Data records
- Opening Delimiter -

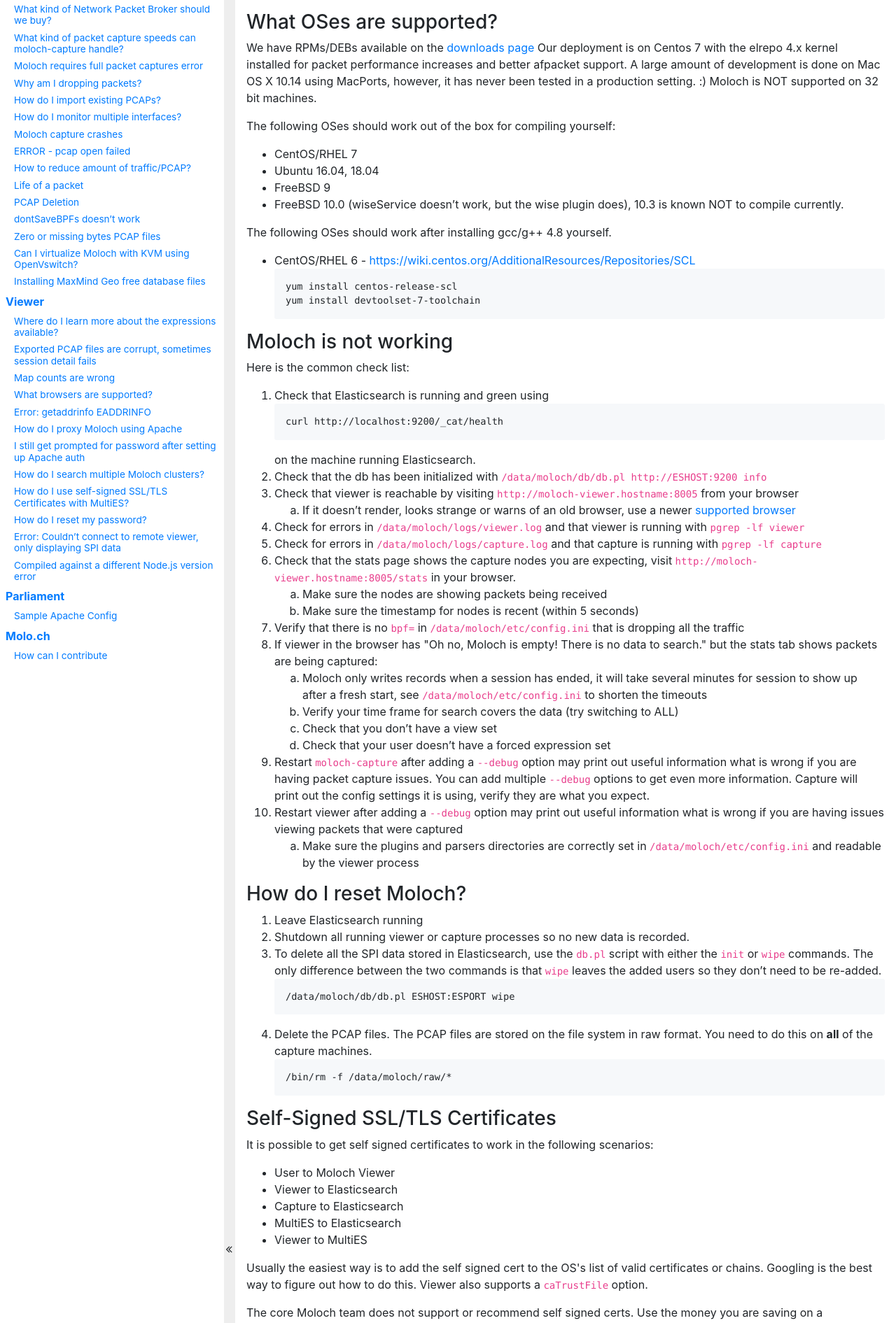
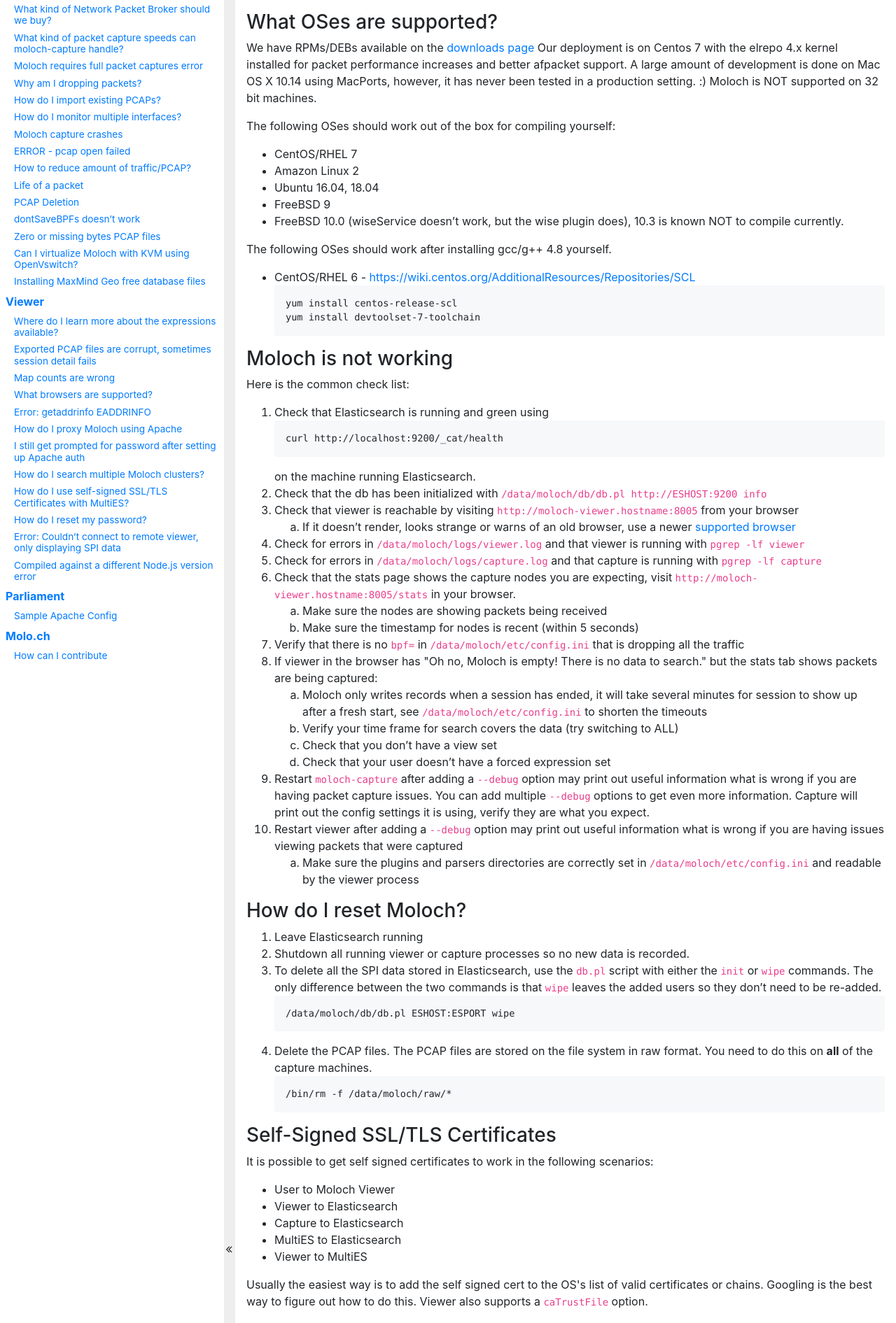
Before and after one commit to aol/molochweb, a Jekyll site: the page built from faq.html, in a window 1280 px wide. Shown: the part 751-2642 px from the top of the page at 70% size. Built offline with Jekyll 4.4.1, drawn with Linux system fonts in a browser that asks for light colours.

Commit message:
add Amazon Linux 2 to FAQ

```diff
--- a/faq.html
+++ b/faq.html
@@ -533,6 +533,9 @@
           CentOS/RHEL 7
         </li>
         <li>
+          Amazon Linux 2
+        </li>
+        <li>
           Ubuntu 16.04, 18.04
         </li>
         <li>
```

- Closing Delimiter -
- Opening Delimiter -

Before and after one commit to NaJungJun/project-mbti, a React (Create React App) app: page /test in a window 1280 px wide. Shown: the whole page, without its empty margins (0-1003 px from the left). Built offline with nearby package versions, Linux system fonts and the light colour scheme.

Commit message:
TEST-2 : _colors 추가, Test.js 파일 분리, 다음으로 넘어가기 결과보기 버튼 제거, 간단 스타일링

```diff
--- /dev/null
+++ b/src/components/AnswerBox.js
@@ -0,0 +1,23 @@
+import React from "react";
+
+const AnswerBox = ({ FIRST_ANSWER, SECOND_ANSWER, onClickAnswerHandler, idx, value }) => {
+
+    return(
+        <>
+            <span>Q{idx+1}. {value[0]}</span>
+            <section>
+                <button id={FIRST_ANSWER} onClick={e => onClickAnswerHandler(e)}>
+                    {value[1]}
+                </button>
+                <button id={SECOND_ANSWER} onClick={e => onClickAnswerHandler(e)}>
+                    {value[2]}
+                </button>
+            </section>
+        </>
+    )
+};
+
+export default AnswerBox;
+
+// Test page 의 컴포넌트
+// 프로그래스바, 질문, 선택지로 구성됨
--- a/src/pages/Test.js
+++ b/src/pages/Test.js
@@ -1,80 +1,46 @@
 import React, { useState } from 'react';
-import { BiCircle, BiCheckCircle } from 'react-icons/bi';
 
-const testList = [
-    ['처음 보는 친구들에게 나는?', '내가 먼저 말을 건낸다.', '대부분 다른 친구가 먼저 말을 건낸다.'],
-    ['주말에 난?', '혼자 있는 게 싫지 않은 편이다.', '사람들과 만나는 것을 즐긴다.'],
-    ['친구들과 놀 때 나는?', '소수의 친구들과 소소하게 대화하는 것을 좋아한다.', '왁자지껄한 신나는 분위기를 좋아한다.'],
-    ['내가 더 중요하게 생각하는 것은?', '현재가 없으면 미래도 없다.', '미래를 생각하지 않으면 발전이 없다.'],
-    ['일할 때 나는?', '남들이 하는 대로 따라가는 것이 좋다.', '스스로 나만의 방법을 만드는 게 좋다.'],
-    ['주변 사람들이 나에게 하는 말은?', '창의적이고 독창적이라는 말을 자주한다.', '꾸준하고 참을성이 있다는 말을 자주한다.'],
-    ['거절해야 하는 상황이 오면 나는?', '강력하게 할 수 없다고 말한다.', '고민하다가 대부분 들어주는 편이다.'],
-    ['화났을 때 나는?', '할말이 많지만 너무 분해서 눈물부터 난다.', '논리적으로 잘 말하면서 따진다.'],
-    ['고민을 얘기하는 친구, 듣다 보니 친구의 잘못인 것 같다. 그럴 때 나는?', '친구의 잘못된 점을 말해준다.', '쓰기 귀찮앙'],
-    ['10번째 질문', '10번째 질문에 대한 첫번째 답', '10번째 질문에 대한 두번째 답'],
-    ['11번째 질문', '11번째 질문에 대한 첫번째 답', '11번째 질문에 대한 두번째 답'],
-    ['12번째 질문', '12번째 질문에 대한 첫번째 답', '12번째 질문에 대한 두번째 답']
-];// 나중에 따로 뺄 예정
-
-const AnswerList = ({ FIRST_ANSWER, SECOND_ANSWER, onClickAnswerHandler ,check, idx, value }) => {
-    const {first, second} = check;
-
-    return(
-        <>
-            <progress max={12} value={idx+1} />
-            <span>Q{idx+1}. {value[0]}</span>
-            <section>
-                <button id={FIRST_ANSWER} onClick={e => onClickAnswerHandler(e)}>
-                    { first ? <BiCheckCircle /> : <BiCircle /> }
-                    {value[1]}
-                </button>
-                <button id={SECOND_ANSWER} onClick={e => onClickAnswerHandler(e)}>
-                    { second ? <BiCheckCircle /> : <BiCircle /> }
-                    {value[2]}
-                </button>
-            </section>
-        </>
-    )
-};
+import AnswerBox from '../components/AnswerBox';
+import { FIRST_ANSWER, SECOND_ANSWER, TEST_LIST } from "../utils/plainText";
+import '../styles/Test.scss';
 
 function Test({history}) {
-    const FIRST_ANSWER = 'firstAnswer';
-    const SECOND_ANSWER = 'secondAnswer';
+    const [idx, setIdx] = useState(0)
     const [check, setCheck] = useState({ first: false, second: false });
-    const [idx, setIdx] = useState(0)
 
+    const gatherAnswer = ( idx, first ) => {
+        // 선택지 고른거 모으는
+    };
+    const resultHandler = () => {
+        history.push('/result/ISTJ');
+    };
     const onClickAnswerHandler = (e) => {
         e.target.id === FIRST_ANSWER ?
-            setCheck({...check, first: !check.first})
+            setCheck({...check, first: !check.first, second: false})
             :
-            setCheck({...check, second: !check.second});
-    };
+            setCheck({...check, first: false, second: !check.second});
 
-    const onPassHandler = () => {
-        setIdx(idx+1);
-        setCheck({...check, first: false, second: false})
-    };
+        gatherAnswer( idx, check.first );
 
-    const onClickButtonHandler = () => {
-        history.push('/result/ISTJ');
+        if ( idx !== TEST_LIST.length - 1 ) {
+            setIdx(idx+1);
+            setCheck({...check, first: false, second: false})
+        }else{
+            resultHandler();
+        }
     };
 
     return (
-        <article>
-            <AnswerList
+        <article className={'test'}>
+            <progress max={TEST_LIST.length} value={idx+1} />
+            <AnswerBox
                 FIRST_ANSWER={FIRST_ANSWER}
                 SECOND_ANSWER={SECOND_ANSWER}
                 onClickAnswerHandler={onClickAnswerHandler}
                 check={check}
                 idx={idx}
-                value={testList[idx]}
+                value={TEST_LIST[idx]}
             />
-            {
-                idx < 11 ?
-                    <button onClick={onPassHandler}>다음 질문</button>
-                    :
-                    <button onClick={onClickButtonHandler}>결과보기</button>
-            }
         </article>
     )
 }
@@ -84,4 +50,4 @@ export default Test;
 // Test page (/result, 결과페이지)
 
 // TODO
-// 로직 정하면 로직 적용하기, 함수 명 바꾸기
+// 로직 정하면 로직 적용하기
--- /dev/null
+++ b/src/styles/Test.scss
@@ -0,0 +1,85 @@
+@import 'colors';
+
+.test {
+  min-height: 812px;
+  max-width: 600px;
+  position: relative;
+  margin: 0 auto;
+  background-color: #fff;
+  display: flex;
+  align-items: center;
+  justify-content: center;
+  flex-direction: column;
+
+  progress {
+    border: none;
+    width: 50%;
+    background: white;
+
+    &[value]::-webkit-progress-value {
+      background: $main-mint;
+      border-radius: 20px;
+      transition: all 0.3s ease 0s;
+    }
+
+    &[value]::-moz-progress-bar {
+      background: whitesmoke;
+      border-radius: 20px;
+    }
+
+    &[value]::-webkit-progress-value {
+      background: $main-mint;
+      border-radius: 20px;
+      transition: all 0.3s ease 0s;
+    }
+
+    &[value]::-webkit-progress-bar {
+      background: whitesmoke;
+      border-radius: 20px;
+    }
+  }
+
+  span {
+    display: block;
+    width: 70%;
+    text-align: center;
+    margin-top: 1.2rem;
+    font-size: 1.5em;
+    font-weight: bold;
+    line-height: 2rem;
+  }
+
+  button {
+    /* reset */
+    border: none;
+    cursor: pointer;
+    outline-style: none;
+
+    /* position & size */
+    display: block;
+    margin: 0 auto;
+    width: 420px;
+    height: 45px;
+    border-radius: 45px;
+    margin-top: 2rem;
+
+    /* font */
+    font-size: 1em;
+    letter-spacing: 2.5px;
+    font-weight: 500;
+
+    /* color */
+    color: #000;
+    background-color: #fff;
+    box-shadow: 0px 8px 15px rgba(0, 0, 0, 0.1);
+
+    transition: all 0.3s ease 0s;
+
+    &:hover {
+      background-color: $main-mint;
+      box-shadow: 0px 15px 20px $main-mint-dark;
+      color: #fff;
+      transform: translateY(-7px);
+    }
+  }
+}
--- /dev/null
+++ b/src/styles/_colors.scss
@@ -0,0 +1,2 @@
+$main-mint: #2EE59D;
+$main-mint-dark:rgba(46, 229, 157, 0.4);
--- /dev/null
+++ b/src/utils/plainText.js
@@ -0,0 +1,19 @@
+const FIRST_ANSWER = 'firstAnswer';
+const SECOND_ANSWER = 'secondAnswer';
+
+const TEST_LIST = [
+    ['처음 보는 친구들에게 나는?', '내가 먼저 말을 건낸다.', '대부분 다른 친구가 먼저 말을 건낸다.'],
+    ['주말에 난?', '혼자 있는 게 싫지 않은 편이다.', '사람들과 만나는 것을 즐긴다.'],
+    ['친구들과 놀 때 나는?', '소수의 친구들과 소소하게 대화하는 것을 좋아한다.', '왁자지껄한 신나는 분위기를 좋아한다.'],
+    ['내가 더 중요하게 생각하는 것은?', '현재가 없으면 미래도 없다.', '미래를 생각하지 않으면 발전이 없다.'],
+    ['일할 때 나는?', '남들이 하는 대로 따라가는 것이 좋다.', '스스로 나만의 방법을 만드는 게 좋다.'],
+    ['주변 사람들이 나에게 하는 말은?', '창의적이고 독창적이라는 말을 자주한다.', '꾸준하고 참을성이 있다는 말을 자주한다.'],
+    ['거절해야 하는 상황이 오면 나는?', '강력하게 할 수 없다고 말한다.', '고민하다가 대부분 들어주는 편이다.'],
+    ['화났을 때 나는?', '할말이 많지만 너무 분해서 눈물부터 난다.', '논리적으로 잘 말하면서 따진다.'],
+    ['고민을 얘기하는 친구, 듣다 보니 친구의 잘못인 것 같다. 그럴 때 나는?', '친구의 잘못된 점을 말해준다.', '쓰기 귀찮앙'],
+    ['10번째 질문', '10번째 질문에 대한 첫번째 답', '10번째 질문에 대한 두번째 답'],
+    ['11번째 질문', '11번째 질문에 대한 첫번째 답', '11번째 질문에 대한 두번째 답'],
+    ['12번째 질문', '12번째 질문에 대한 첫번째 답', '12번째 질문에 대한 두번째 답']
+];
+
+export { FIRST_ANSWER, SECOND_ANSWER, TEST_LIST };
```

- Closing Delimiter -
- Opening Delimiter -

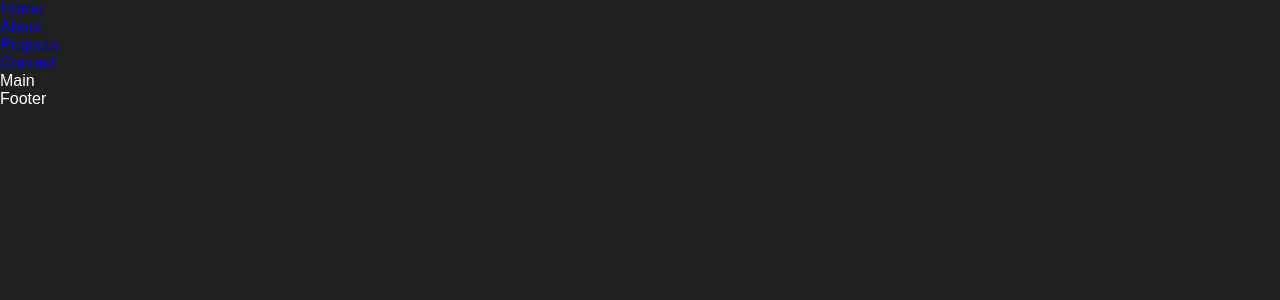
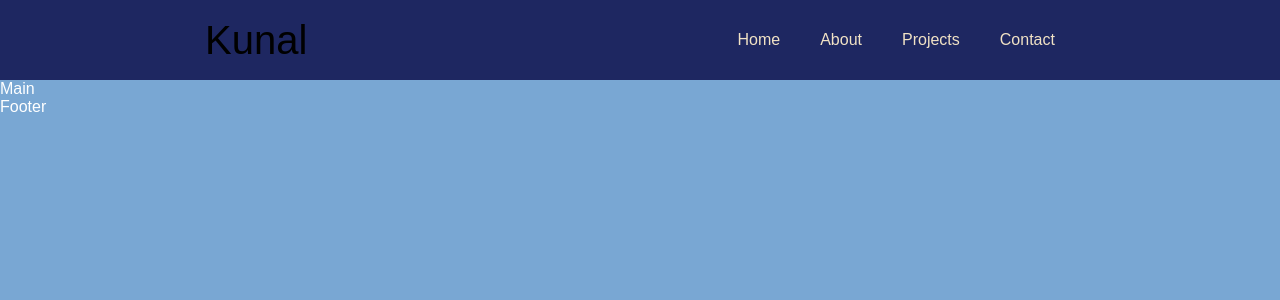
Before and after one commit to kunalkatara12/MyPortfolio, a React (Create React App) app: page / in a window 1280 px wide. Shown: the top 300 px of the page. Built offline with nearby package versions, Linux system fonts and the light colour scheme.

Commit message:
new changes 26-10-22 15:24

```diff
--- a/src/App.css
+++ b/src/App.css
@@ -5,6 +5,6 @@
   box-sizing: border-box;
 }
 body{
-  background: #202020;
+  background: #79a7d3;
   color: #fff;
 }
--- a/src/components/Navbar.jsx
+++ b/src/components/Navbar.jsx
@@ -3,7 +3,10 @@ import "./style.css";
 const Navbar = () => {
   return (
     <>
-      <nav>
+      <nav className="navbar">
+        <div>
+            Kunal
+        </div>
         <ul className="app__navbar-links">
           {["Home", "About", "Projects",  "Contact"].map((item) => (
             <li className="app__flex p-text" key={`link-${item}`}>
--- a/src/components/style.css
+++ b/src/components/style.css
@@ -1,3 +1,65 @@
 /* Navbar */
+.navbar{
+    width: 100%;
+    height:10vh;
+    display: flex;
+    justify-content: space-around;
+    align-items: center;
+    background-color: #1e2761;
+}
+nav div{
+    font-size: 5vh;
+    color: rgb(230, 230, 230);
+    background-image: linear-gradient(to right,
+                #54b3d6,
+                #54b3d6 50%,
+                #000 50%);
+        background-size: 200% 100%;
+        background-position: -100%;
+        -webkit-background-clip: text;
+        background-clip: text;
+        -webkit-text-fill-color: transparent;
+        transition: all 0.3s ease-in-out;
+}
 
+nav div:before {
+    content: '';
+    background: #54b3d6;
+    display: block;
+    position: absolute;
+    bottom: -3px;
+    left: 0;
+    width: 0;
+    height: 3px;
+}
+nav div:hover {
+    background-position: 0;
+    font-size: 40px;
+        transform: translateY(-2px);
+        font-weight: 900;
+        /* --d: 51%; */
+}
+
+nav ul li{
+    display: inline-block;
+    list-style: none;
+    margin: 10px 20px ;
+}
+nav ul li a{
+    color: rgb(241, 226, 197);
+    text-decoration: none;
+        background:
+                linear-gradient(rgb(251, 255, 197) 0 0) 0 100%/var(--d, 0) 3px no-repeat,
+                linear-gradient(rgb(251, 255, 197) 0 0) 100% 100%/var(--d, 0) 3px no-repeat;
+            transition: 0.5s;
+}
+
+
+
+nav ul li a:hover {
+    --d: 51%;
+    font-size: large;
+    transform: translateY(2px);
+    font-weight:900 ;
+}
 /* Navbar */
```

- Closing Delimiter -

* _ASSIGNMENT_: In the records above, locate every line with the string "useState" and copy it.

* _RESULT_:
 import React, { useState } from 'react';
+    const [idx, setIdx] = useState(0)
     const [check, setCheck] = useState({ first: false, second: false });
-    const [idx, setIdx] = useState(0)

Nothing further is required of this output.